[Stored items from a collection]

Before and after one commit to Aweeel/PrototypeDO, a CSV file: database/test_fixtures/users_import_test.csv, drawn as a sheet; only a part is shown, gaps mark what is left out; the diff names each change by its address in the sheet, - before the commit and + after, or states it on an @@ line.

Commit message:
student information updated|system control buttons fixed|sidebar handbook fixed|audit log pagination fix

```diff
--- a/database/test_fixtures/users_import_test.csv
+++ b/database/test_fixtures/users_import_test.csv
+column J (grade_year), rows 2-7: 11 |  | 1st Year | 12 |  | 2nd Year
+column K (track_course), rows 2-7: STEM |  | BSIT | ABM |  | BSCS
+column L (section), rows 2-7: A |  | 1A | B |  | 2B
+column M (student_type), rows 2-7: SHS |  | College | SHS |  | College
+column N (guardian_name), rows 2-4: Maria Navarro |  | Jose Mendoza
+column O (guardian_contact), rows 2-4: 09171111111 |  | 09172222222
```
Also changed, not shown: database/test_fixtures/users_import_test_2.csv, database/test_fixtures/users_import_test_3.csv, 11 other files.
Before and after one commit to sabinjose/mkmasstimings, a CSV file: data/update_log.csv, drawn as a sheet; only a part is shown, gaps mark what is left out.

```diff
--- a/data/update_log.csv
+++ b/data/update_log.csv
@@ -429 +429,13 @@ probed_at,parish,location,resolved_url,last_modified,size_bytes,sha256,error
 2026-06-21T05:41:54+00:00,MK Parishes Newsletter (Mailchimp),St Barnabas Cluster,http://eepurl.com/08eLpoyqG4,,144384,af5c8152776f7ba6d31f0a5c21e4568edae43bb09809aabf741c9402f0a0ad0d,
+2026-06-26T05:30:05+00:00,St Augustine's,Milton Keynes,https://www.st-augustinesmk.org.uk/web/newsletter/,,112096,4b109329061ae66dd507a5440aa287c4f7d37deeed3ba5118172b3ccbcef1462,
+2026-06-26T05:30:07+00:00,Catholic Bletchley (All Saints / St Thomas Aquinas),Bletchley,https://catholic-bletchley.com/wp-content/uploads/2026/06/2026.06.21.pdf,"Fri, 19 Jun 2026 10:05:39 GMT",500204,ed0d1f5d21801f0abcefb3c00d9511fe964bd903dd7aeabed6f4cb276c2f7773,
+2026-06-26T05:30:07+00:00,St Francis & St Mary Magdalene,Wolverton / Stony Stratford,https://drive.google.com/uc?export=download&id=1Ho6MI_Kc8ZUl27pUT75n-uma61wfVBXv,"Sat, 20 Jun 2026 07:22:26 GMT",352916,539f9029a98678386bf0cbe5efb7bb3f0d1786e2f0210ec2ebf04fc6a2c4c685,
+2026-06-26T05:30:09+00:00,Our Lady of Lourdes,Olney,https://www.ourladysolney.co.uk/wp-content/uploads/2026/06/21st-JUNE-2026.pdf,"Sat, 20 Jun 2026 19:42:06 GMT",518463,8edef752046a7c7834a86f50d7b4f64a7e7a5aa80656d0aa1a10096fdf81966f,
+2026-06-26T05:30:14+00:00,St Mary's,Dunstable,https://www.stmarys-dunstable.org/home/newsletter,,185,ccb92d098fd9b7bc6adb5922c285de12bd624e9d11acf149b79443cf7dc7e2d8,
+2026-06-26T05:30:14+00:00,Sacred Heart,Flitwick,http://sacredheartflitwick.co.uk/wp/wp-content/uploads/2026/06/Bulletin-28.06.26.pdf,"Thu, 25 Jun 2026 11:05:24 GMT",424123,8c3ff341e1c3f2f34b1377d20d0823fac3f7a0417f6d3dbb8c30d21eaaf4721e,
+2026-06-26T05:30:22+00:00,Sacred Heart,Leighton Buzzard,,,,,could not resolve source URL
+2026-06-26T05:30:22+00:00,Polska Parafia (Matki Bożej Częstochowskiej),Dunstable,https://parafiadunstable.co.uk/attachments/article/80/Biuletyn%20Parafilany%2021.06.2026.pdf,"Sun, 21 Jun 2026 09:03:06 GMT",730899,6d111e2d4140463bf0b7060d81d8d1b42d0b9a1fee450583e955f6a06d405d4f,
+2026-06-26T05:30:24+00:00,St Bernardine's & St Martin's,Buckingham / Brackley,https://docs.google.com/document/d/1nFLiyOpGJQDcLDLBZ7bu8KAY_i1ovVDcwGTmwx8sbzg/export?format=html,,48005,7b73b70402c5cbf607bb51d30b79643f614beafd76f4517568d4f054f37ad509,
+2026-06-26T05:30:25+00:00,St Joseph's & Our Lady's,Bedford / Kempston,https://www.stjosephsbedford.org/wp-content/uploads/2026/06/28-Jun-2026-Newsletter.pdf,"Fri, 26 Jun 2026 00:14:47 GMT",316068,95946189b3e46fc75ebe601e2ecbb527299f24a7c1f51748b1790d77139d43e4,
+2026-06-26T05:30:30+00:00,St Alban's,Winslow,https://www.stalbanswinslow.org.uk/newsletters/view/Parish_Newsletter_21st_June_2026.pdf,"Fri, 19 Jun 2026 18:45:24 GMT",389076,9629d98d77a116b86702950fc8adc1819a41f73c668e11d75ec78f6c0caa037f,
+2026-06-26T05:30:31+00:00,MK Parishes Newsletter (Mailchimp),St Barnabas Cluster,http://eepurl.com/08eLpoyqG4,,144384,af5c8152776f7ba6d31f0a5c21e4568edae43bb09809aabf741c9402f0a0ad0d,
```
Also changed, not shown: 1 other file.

*Exercise brief*: Every entry that appears above should be duplicated exactly.

*Output*:
Before and after one commit to Aweeel/PrototypeDO, a CSV file: database/test_fixtures/users_import_test.csv, drawn as a sheet; only a part is shown, gaps mark what is left out; the diff names each change by its address in the sheet, - before the commit and + after, or states it on an @@ line.

Commit message:
student information updated|system control buttons fixed|sidebar handbook fixed|audit log pagination fix

```diff
--- a/database/test_fixtures/users_import_test.csv
+++ b/database/test_fixtures/users_import_test.csv
+column J (grade_year), rows 2-7: 11 |  | 1st Year | 12 |  | 2nd Year
+column K (track_course), rows 2-7: STEM |  | BSIT | ABM |  | BSCS
+column L (section), rows 2-7: A |  | 1A | B |  | 2B
+column M (student_type), rows 2-7: SHS |  | College | SHS |  | College
+column N (guardian_name), rows 2-4: Maria Navarro |  | Jose Mendoza
+column O (guardian_contact), rows 2-4: 09171111111 |  | 09172222222
```
Also changed, not shown: database/test_fixtures/users_import_test_2.csv, database/test_fixtures/users_import_test_3.csv, 11 other files.
Before and after one commit to sabinjose/mkmasstimings, a CSV file: data/update_log.csv, drawn as a sheet; only a part is shown, gaps mark what is left out.

```diff
--- a/data/update_log.csv
+++ b/data/update_log.csv
@@ -429 +429,13 @@ probed_at,parish,location,resolved_url,last_modified,size_bytes,sha256,error
 2026-06-21T05:41:54+00:00,MK Parishes Newsletter (Mailchimp),St Barnabas Cluster,http://eepurl.com/08eLpoyqG4,,144384,af5c8152776f7ba6d31f0a5c21e4568edae43bb09809aabf741c9402f0a0ad0d,
+2026-06-26T05:30:05+00:00,St Augustine's,Milton Keynes,https://www.st-augustinesmk.org.uk/web/newsletter/,,112096,4b109329061ae66dd507a5440aa287c4f7d37deeed3ba5118172b3ccbcef1462,
+2026-06-26T05:30:07+00:00,Catholic Bletchley (All Saints / St Thomas Aquinas),Bletchley,https://catholic-bletchley.com/wp-content/uploads/2026/06/2026.06.21.pdf,"Fri, 19 Jun 2026 10:05:39 GMT",500204,ed0d1f5d21801f0abcefb3c00d9511fe964bd903dd7aeabed6f4cb276c2f7773,
+2026-06-26T05:30:07+00:00,St Francis & St Mary Magdalene,Wolverton / Stony Stratford,https://drive.google.com/uc?export=download&id=1Ho6MI_Kc8ZUl27pUT75n-uma61wfVBXv,"Sat, 20 Jun 2026 07:22:26 GMT",352916,539f9029a98678386bf0cbe5efb7bb3f0d1786e2f0210ec2ebf04fc6a2c4c685,
+2026-06-26T05:30:09+00:00,Our Lady of Lourdes,Olney,https://www.ourladysolney.co.uk/wp-content/uploads/2026/06/21st-JUNE-2026.pdf,"Sat, 20 Jun 2026 19:42:06 GMT",518463,8edef752046a7c7834a86f50d7b4f64a7e7a5aa80656d0aa1a10096fdf81966f,
+2026-06-26T05:30:14+00:00,St Mary's,Dunstable,https://www.stmarys-dunstable.org/home/newsletter,,185,ccb92d098fd9b7bc6adb5922c285de12bd624e9d11acf149b79443cf7dc7e2d8,
+2026-06-26T05:30:14+00:00,Sacred Heart,Flitwick,http://sacredheartflitwick.co.uk/wp/wp-content/uploads/2026/06/Bulletin-28.06.26.pdf,"Thu, 25 Jun 2026 11:05:24 GMT",424123,8c3ff341e1c3f2f34b1377d20d0823fac3f7a0417f6d3dbb8c30d21eaaf4721e,
+2026-06-26T05:30:22+00:00,Sacred Heart,Leighton Buzzard,,,,,could not resolve source URL
+2026-06-26T05:30:22+00:00,Polska Parafia (Matki Bożej Częstochowskiej),Dunstable,https://parafiadunstable.co.uk/attachments/article/80/Biuletyn%20Parafilany%2021.06.2026.pdf,"Sun, 21 Jun 2026 09:03:06 GMT",730899,6d111e2d4140463bf0b7060d81d8d1b42d0b9a1fee450583e955f6a06d405d4f,
+2026-06-26T05:30:24+00:00,St Bernardine's & St Martin's,Buckingham / Brackley,https://docs.google.com/document/d/1nFLiyOpGJQDcLDLBZ7bu8KAY_i1ovVDcwGTmwx8sbzg/export?format=html,,48005,7b73b70402c5cbf607bb51d30b79643f614beafd76f4517568d4f054f37ad509,
+2026-06-26T05:30:25+00:00,St Joseph's & Our Lady's,Bedford / Kempston,https://www.stjosephsbedford.org/wp-content/uploads/2026/06/28-Jun-2026-Newsletter.pdf,"Fri, 26 Jun 2026 00:14:47 GMT",316068,95946189b3e46fc75ebe601e2ecbb527299f24a7c1f51748b1790d77139d43e4,
+2026-06-26T05:30:30+00:00,St Alban's,Winslow,https://www.stalbanswinslow.org.uk/newsletters/view/Parish_Newsletter_21st_June_2026.pdf,"Fri, 19 Jun 2026 18:45:24 GMT",389076,9629d98d77a116b86702950fc8adc1819a41f73c668e11d75ec78f6c0caa037f,
+2026-06-26T05:30:31+00:00,MK Parishes Newsletter (Mailchimp),St Barnabas Cluster,http://eepurl.com/08eLpoyqG4,,144384,af5c8152776f7ba6d31f0a5c21e4568edae43bb09809aabf741c9402f0a0ad0d,
```
Also changed, not shown: 1 other file.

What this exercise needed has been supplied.